-------- DATASET EXTRACT

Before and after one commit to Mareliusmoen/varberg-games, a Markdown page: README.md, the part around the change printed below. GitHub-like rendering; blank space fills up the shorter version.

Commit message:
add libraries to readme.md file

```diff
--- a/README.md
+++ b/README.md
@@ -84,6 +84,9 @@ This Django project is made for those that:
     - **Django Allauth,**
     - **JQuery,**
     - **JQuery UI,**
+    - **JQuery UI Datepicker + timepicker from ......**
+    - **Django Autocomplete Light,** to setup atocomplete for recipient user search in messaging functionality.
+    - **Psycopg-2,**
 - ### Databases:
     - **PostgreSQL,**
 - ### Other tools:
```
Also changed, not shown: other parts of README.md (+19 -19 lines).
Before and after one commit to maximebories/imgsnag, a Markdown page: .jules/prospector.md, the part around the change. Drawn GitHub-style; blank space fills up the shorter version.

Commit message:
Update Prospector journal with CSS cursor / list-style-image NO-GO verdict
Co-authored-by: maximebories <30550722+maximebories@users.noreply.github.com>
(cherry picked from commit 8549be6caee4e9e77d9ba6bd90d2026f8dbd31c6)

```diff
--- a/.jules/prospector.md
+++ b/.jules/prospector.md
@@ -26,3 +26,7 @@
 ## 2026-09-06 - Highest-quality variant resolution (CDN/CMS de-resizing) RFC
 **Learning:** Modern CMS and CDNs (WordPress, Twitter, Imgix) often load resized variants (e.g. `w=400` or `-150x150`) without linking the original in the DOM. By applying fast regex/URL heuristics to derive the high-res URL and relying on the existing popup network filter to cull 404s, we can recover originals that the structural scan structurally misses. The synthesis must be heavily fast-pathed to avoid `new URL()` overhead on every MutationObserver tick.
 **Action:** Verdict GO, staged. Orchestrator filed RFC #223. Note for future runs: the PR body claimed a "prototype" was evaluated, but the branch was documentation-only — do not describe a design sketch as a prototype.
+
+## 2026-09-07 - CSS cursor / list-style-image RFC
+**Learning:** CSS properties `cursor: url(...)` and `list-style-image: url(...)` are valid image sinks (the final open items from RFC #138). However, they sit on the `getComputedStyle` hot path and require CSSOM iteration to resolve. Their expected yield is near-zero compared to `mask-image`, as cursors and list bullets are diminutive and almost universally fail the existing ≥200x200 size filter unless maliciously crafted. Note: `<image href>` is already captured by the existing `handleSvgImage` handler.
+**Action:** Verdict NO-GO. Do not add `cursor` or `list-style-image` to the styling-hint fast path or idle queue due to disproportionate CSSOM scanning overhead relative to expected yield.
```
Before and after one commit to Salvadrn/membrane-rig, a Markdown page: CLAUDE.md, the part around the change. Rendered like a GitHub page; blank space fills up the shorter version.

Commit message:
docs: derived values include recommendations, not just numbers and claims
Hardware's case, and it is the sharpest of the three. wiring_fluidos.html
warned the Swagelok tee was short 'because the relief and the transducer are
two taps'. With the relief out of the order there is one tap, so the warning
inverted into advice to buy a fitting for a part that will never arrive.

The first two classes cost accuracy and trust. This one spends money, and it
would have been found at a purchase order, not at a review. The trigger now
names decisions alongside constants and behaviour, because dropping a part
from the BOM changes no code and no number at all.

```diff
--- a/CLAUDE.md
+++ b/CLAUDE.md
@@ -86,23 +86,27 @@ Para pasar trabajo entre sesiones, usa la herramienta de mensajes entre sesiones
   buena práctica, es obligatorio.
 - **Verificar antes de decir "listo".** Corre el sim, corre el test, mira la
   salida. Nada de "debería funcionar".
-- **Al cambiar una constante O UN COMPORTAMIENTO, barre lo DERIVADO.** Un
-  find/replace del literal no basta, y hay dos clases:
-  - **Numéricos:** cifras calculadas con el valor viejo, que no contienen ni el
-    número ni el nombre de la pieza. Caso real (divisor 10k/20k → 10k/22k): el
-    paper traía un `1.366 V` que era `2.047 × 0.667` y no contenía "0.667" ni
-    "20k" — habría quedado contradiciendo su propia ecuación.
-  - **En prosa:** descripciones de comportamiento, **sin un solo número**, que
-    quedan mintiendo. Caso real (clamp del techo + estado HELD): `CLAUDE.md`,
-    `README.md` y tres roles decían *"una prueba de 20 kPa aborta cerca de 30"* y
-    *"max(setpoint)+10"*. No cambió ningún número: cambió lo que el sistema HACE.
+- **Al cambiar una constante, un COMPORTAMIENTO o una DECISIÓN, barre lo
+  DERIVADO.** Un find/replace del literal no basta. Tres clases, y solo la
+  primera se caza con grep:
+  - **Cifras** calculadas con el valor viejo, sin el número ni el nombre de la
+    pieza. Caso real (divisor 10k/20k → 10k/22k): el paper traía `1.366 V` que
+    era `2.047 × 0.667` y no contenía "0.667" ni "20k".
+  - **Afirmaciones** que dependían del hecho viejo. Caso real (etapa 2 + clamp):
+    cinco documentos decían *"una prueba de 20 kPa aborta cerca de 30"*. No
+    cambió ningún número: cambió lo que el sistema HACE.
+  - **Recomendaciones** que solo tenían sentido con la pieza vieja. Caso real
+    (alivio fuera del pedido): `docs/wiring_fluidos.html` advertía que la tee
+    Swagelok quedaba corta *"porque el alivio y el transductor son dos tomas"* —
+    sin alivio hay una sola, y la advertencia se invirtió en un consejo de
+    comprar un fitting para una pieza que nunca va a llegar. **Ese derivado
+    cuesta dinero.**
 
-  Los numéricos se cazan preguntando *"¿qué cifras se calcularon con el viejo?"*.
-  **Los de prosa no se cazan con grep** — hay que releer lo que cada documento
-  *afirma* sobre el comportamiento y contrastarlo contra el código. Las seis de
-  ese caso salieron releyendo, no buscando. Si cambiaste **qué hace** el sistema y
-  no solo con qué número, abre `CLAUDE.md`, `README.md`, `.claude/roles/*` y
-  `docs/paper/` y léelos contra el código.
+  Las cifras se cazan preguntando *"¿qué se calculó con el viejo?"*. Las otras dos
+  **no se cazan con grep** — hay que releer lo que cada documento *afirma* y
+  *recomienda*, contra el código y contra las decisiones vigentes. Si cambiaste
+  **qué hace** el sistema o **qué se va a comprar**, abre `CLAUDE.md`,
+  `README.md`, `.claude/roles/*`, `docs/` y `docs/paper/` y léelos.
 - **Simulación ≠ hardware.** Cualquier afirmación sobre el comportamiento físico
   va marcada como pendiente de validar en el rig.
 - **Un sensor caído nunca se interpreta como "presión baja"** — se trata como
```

----------------

TASK DIRECTIONS.
Search the listing above for the string "viejo" and return each line it appears on.

REPLY.
-  - **Numéricos:** cifras calculadas con el valor viejo, que no contienen ni el
+  - **Cifras** calculadas con el valor viejo, sin el número ni el nombre de la
+  - **Afirmaciones** que dependían del hecho viejo. Caso real (etapa 2 + clamp):
-  Los numéricos se cazan preguntando *"¿qué cifras se calcularon con el viejo?"*.
+  Las cifras se cazan preguntando *"¿qué se calculó con el viejo?"*. Las otras dos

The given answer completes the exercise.